    I'm assuming that you want to consider the difference in the number of accumulated heads, I will call nH, vs. the number of accumulated tails, I will call nT. Then, for instance, given nH-nT≡Δn>0 after ti tosses, what is the probability that Δn<0 after tf-ti more tosses.

    You can consider a 2-dimensional discrete space, where one dimension is the toss number, t, and the other dimension is the accumulated difference of the results, Δn. The support of the distribution is shaped like a trianglular lattice, whose lattice sites make a diamond pattern. If you know that Δn=Δni at t=ti with 100% probability, and you want to find the pobability that Δn=Δnf after t=tf tosses satisfies the condition sgn(Δnf)=-sgn(Δni), then the relevant distribution is supported by the finite triangular lattice with vertices at (ti,Δni), (tf,Δni+tf-ti), and (tf,Δni-tf+ti). In particular, consider the line of lattice points at t=tf. The probability that you are interested in is the sum of the probability of every point on this line such that sgn(Δnf)=-sgn(Δni). This condition can be represented by drawing the line Δn=0 and then considering every lattice point on the line t=tf that is on the the side of Δn=0 opposite from the starting point, (ti,Δni).

    This all sounds complicated, but a simple diagram should make this quite clear.
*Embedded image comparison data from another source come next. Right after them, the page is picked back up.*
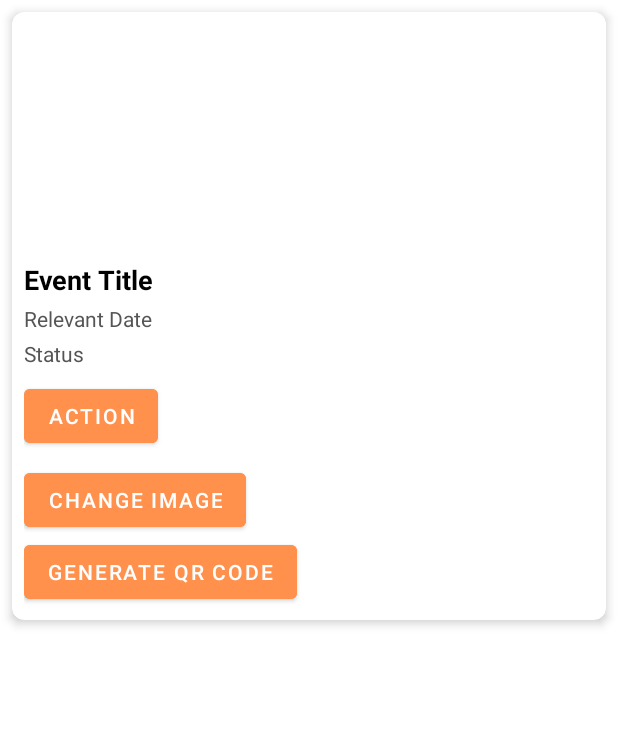
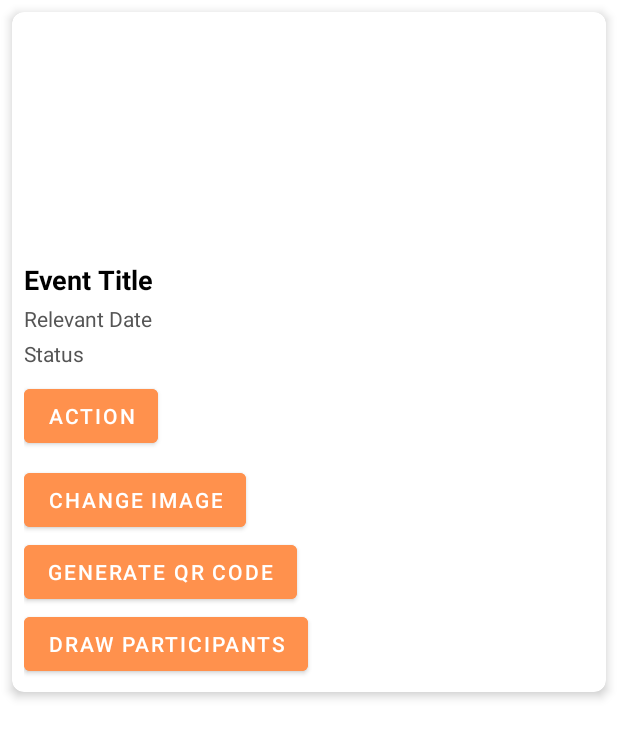
Before and after one commit to CMPUT301F24orange/orange-events, an Android app: the layout item_view_organizer_event.xml on its own in the app's theme, with its tools: preview values and no code run, on a phone screen of 412 x 824 dp. Shown: the top 738 px of the screen. Run offline under Robolectric (Android 15) with nearby library versions, the phone set to English and light mode, and no system bars.

Commit message:
minor changes

```diff
--- a/app/src/main/java/com/example/orange/MainActivity.java
+++ b/app/src/main/java/com/example/orange/MainActivity.java
@@ -1,5 +1,6 @@
 package com.example.orange;
 
+import android.os.Build;
 import android.os.Bundle;
 import android.provider.Settings;
 import android.util.Log;
@@ -30,7 +31,6 @@ public class MainActivity extends AppCompatActivity {
     @Override
     protected void onCreate(Bundle savedInstanceState) {
         super.onCreate(savedInstanceState);
-
         binding = ActivityMainBinding.inflate(getLayoutInflater());
         setContentView(binding.getRoot());
 
@@ -55,7 +55,6 @@ public class MainActivity extends AppCompatActivity {
             setupInitialNavigation();
         }
     }
-
     /**
      * Creates the option menu at the top of the page.
      *
--- a/app/src/main/java/com/example/orange/ui/organizer/ViewEventWaitlistFragment.java
+++ b/app/src/main/java/com/example/orange/ui/organizer/ViewEventWaitlistFragment.java
@@ -12,7 +12,10 @@ import com.example.orange.R;
 import com.example.orange.data.firebase.FirebaseCallback;
 import com.example.orange.data.firebase.FirebaseService;
 import com.example.orange.data.model.Event;
+import com.google.firebase.Timestamp;
+
 import java.util.List;
+import java.util.Objects;
 
 public class ViewEventWaitlistFragment extends Fragment {
     private FirebaseService firebaseService;
--- a/app/src/main/java/com/example/orange/ui/organizer/ViewMyEventsFragment.java
+++ b/app/src/main/java/com/example/orange/ui/organizer/ViewMyEventsFragment.java
@@ -187,6 +187,7 @@ public class ViewMyEventsFragment extends Fragment {
             TextView lotteryStatus = eventView.findViewById(R.id.lottery_status);
             Button actionButton = eventView.findViewById(R.id.action_button);
             Button changeImageButton = eventView.findViewById(R.id.change_image_button);
+            Button drawParticipantsButton = eventView.findViewById(R.id.draw_participants_button);
 
             // Set the data
             eventTitle.setText(event.getTitle());
@@ -244,7 +245,6 @@ public class ViewMyEventsFragment extends Fragment {
                 selectedEvent = event; // Keep track of which event we're updating
                 showImageOptions();
             });
-
             organizerEventsContainer.addView(eventView);
         }
     }
--- a/app/src/main/res/layout/item_view_organizer_event.xml
+++ b/app/src/main/res/layout/item_view_organizer_event.xml
@@ -76,5 +76,14 @@
             android:textColor="@android:color/white"
             app:layout_constraintEnd_toEndOf="parent"
             app:layout_constraintTop_toBottomOf="@+id/organizer_event_date" />
+
+        <Button
+            android:id="@+id/draw_participants_button"
+            android:layout_width="wrap_content"
+            android:layout_height="wrap_content"
+            android:text="Draw Participants"
+            android:backgroundTint="@color/primary"
+            android:textColor="#FFFFFF"
+            android:textSize="14sp" />
     </LinearLayout>
 </androidx.cardview.widget.CardView>
```
Also changed, not shown: app/src/main/res/layout/fragment_view_event_waitlist.xml (+11 -4 lines).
I will offer one that I hope will give you an idea. The only relevant features of the diagram are the top row, bottom appex, and vertical line. I drew the entire diagram for clarity.
    Code (Text):

    +   +   +   +   0   -   -
      +   +   +   + | -   -
        +   +   +   0   -
          +   +   + | -
            +   +   0
              +   + |
                +   |
    Bottom tip + represents (ti,Δni)=(ti,2). The top row of ++++0-- represents the possible outcomes after tf-ti=6 more tosses. I have used +, 0, and - for the lattice points to emphasize where the accumulated value, Δn, is either positive, zero, or negative, respectively. The vertical line of vertical bars is the Δn=0 line. So, your relevant probability is the probability of the two - points on the right end of the top row. Caution: the probability of these two points is not simply 2/7!

    You can determine the probability of each relavant lattice point in two ways:

    1) If you know the probability distribution of the distribution starting at t=0 with Δn=0, then simply shift everything by redefining t→t-ti and Δn→Δn-Δni, and then add up the probabilities of the relevant lattice points.

    2) Since you are specifying a fair coin, then you can determine the probability of each value of, Δn, at t=tf by counting the number of allowed paths from (ti,Δni) to (tf,Δn), and then dividing by the number of allowed paths from (ti,Δni) to any lattice point at t=tf.

    A third way of determining the probability just occured to me. I think it's kind of slick.
    3) You can count the number of diagonals between nearest neighbors that connecet to a - on top, and then divide by the total number of diagonals between nearest neighbors. This approach makes full use of the diagram as drawn, and it is very quick and intuitive for t<~10.

    For the diagram above, I get 8/42=19%. That is, if the coin tosses are two counts in your favor, then, after six more tosses, there is a 19% probability that you will lose.
    Last edited: Aug 21, 2009
  10. Aug 21, 2009 #9
    The technique I described only works for computing the expected value, not the exact distribution. To compute the exact distribution, add a third argument to f, so we have f(n,k,j), which is the number of ways to get j crossings given that we take n steps starting from position k. Using similar reasoning as I used in my other post,
    f(0,k,0) = f(1,k,0) = 1
    f(0,k,j) = f(1,k,j) = 0 (if j > 0)
    f(n,k,j) = f(n-2,k-2,j) + 2f(n-2,k,j) + f(n-2,k+2,j) (if |k| != 1 and n > 1)
    f(n,k,j) = f(n-2,k-2,j-1) + 2f(n-2,k,j) + f(n-2,k+2,j) (if k = 1 and n > 1)
    f(n,k,j) = f(n-2,k-2,j) + 2f(n-2,k,j) + f(n-2,k+2,j-1) (if k = -1 and n > 1)
    and to get the probability, divide by 2^n as before.
Share this great discussion with others via Reddit, Google+, Twitter, or Facebook